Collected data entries
☆ ☆ ☆ ☆

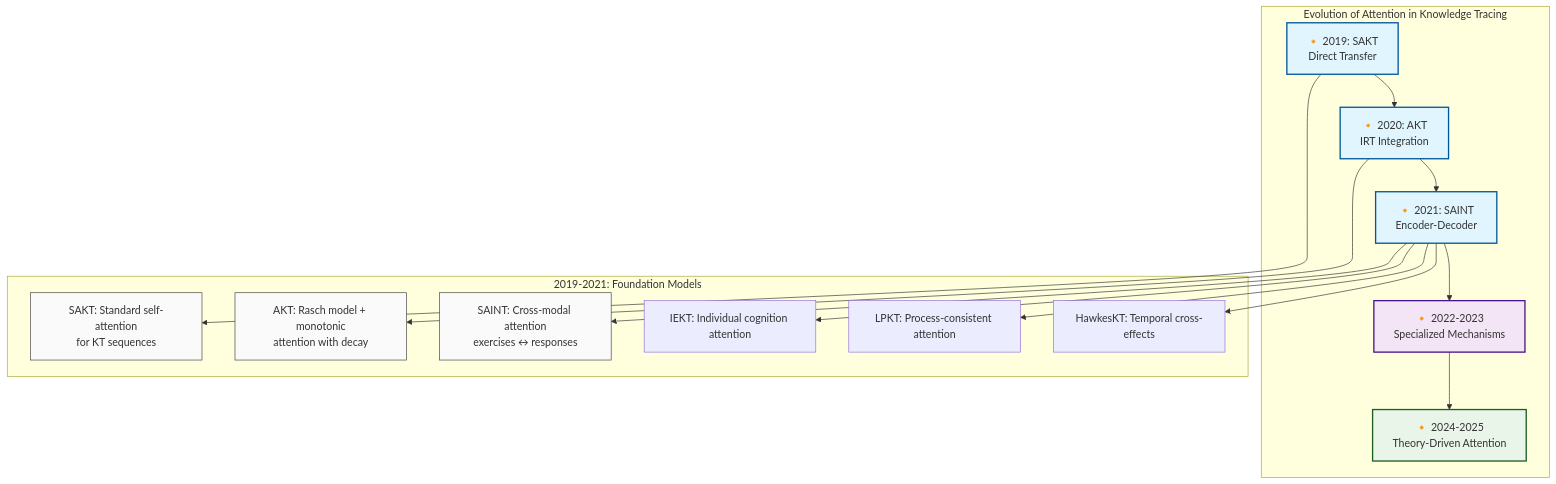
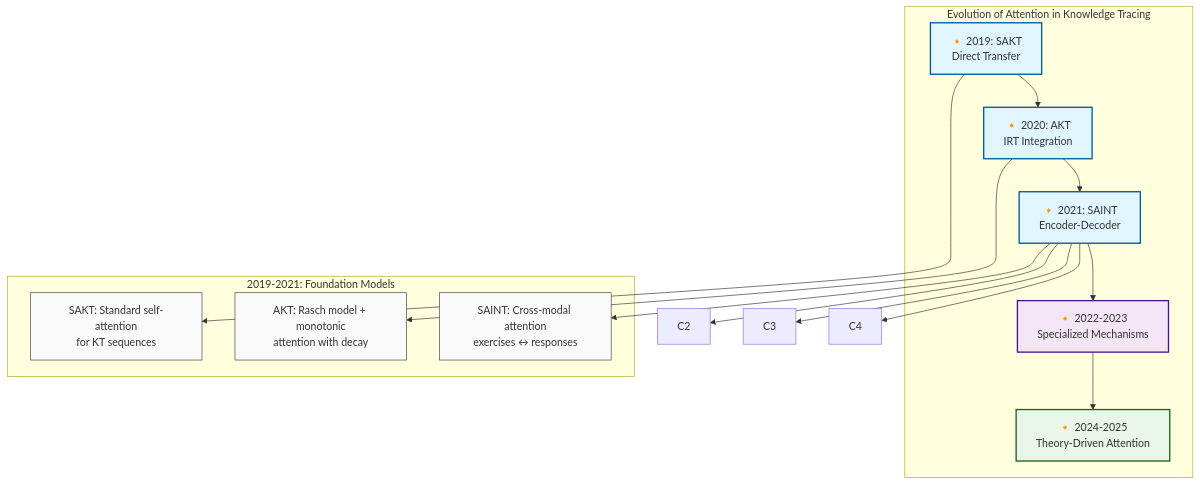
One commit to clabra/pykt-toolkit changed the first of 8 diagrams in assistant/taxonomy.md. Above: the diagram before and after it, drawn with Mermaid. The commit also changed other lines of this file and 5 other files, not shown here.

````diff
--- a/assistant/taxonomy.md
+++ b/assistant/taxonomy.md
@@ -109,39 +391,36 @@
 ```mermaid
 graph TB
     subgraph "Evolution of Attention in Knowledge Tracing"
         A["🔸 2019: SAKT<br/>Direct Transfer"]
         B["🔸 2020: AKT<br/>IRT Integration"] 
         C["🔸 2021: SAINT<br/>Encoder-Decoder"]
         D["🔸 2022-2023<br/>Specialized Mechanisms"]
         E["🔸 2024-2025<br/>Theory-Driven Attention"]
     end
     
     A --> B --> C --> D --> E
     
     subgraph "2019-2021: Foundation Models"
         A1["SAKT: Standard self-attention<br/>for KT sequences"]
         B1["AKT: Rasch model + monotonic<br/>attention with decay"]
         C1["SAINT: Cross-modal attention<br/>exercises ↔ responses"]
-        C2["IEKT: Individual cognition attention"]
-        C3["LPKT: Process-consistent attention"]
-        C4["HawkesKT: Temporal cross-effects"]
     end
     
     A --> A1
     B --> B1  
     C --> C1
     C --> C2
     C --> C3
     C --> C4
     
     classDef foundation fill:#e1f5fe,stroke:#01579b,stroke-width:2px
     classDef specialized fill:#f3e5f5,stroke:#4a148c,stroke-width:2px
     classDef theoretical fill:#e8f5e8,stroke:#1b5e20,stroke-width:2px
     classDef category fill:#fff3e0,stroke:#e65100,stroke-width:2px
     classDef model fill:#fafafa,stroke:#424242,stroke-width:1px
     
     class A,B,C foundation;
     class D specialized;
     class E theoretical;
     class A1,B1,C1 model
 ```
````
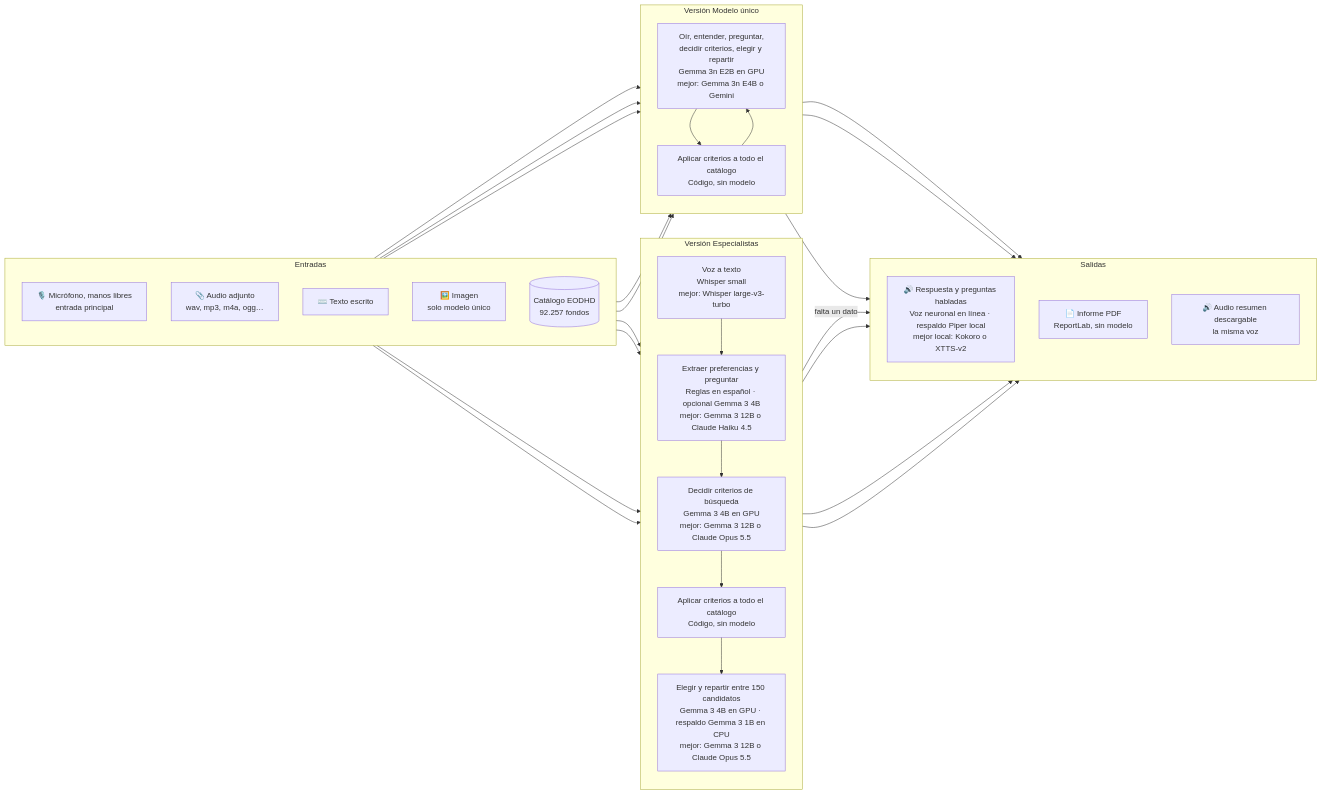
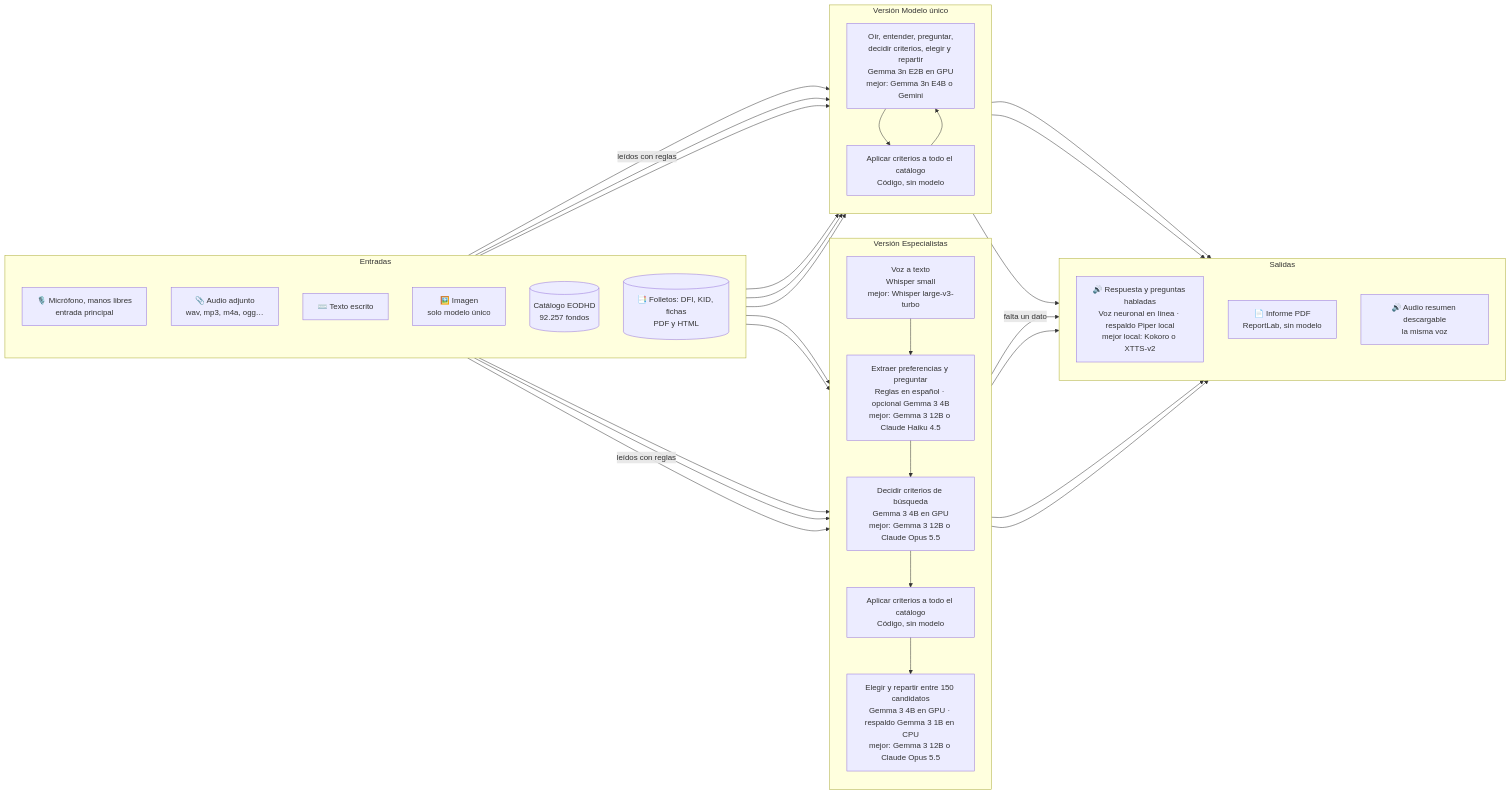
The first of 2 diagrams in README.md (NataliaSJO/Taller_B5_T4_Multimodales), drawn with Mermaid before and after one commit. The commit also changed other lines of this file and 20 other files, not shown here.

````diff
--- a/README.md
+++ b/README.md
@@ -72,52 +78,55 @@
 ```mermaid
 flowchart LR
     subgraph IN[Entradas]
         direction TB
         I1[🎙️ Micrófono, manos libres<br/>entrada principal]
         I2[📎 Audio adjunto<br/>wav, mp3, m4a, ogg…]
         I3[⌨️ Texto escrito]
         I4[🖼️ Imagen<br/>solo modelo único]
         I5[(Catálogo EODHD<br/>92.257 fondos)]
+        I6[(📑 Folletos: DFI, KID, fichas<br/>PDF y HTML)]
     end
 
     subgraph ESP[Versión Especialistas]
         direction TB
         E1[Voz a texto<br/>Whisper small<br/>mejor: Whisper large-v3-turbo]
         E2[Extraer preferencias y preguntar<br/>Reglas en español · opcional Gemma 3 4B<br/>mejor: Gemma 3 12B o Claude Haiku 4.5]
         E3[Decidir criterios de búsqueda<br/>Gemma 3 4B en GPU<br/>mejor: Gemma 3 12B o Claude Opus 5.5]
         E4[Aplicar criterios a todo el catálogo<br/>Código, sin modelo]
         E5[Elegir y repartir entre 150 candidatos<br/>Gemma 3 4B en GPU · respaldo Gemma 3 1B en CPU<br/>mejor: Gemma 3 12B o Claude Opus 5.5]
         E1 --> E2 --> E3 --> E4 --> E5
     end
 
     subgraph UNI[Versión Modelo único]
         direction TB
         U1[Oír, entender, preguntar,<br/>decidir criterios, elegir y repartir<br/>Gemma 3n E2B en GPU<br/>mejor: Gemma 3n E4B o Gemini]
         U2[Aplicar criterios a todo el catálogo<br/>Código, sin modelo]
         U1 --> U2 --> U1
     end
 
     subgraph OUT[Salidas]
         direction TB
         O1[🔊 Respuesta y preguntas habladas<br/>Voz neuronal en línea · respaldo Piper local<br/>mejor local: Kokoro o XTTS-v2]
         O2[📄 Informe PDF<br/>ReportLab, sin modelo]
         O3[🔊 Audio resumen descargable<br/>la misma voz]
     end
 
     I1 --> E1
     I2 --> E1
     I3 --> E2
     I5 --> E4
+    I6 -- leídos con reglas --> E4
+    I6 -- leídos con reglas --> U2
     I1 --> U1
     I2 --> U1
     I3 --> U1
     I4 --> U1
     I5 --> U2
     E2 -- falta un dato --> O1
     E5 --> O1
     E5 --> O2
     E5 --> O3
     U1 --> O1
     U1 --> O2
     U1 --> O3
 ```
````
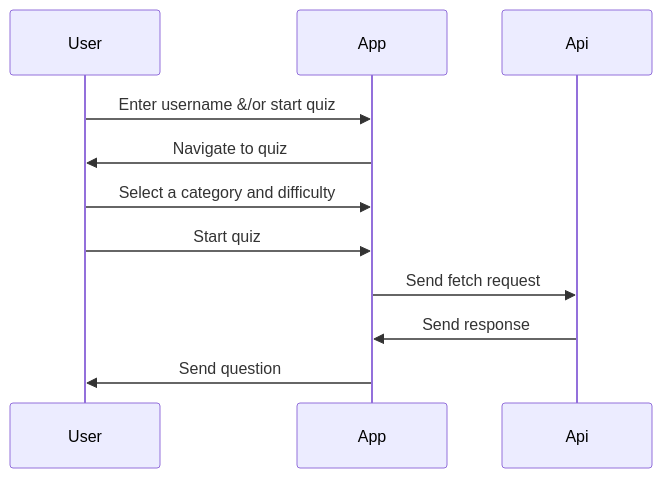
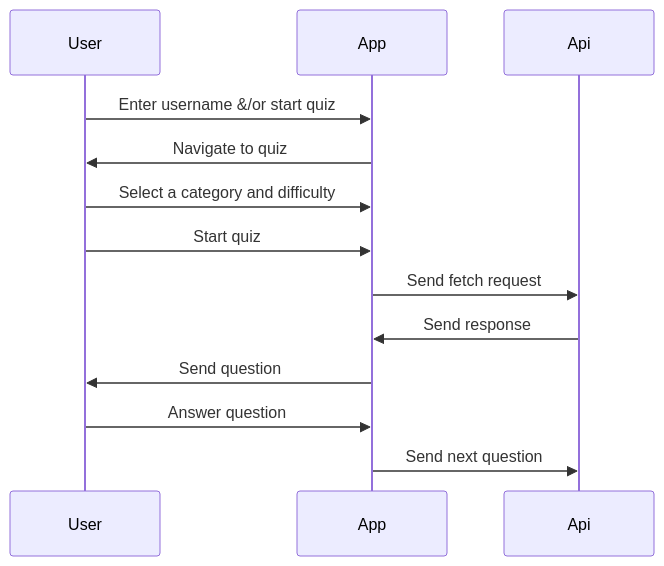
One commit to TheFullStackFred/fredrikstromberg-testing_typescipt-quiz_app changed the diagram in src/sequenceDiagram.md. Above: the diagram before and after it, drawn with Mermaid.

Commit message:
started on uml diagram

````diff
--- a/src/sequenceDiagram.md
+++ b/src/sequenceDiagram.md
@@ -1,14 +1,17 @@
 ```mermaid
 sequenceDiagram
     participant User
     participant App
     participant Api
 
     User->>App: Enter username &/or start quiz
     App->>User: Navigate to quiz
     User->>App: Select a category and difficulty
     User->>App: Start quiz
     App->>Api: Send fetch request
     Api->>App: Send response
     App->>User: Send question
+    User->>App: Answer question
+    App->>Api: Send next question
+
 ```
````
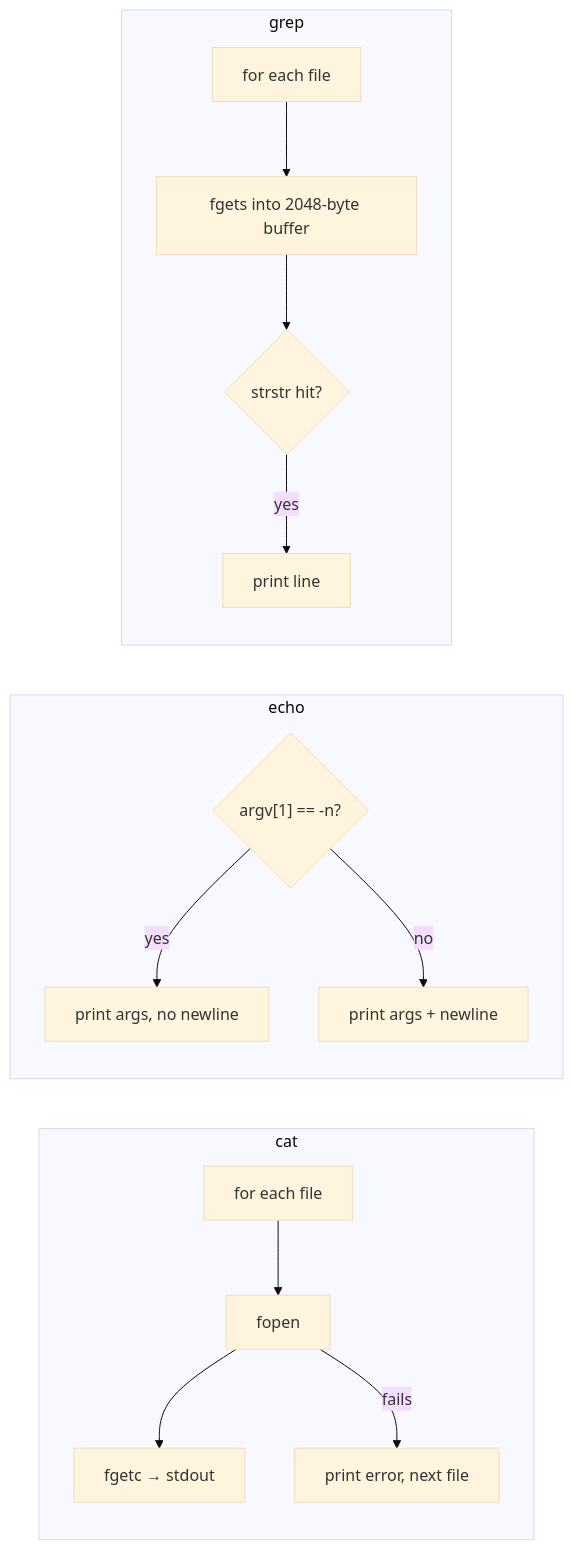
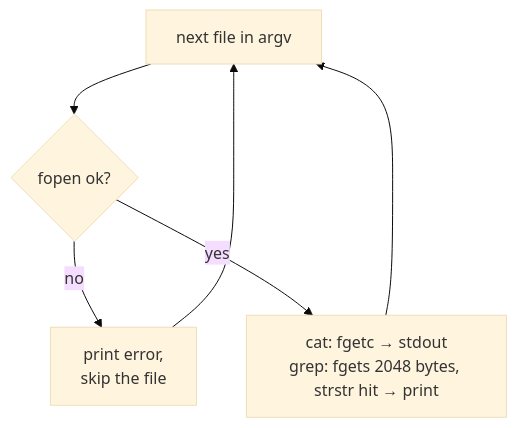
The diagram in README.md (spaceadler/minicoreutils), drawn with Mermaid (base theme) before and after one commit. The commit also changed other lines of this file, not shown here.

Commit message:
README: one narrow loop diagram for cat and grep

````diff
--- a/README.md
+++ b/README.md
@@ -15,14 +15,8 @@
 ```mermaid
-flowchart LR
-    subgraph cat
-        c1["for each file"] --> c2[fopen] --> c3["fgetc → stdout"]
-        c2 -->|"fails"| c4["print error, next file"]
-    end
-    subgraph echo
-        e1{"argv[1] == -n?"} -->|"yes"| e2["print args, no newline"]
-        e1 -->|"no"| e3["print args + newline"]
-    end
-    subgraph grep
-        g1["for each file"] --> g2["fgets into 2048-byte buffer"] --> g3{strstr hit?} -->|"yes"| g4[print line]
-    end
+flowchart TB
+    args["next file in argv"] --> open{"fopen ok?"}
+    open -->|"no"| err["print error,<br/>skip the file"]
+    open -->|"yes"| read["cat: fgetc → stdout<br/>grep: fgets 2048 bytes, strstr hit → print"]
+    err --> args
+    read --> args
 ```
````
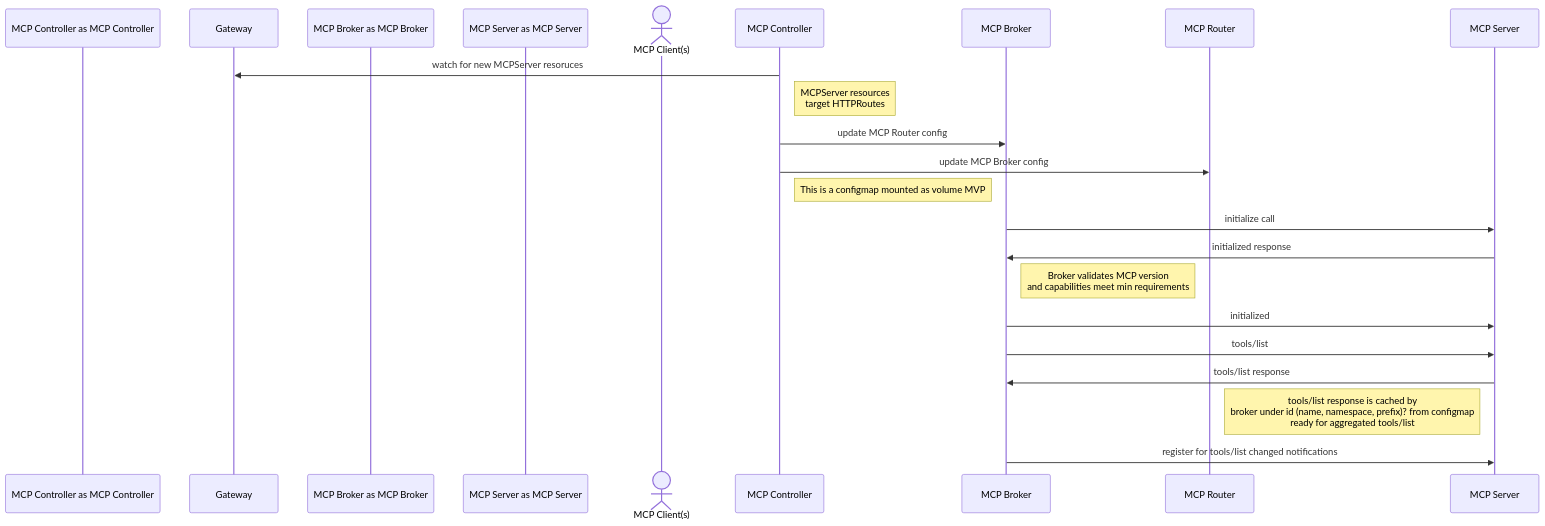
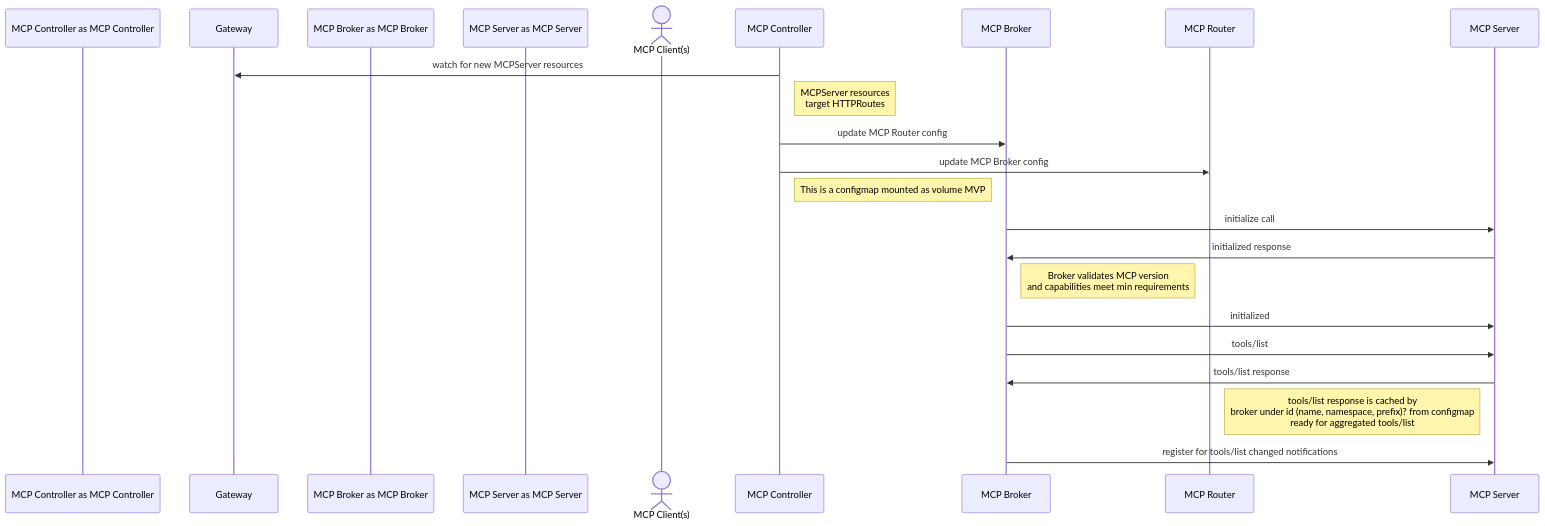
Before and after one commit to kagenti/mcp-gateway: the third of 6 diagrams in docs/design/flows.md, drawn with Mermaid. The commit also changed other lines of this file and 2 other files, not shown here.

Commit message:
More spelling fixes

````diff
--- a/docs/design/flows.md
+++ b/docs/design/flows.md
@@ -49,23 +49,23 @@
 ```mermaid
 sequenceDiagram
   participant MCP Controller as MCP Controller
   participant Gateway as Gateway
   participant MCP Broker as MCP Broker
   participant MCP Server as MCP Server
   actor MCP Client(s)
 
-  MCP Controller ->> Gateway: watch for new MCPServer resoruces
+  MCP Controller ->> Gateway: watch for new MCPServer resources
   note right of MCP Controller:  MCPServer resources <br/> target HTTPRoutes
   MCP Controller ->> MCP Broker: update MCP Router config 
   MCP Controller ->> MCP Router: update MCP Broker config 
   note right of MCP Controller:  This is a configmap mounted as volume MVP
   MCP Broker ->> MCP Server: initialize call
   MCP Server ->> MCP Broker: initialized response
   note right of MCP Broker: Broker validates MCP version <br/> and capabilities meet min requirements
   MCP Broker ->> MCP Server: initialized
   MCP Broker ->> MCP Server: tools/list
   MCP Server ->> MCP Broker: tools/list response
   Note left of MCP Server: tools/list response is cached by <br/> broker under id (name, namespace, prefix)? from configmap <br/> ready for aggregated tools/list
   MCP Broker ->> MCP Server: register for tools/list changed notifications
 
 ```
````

☆ ☆ ☆ ☆

Task description: In the records above, find each line that mentions the word "lines", and copy it.

Your solution:
One commit to clabra/pykt-toolkit changed the first of 8 diagrams in assistant/taxonomy.md. Above: the diagram before and after it, drawn with Mermaid. The commit also changed other lines of this file and 5 other files, not shown here.
The first of 2 diagrams in README.md (NataliaSJO/Taller_B5_T4_Multimodales), drawn with Mermaid before and after one commit. The commit also changed other lines of this file and 20 other files, not shown here.
The diagram in README.md (spaceadler/minicoreutils), drawn with Mermaid (base theme) before and after one commit. The commit also changed other lines of this file, not shown here.
Before and after one commit to kagenti/mcp-gateway: the third of 6 diagrams in docs/design/flows.md, drawn with Mermaid. The commit also changed other lines of this file and 2 other files, not shown here.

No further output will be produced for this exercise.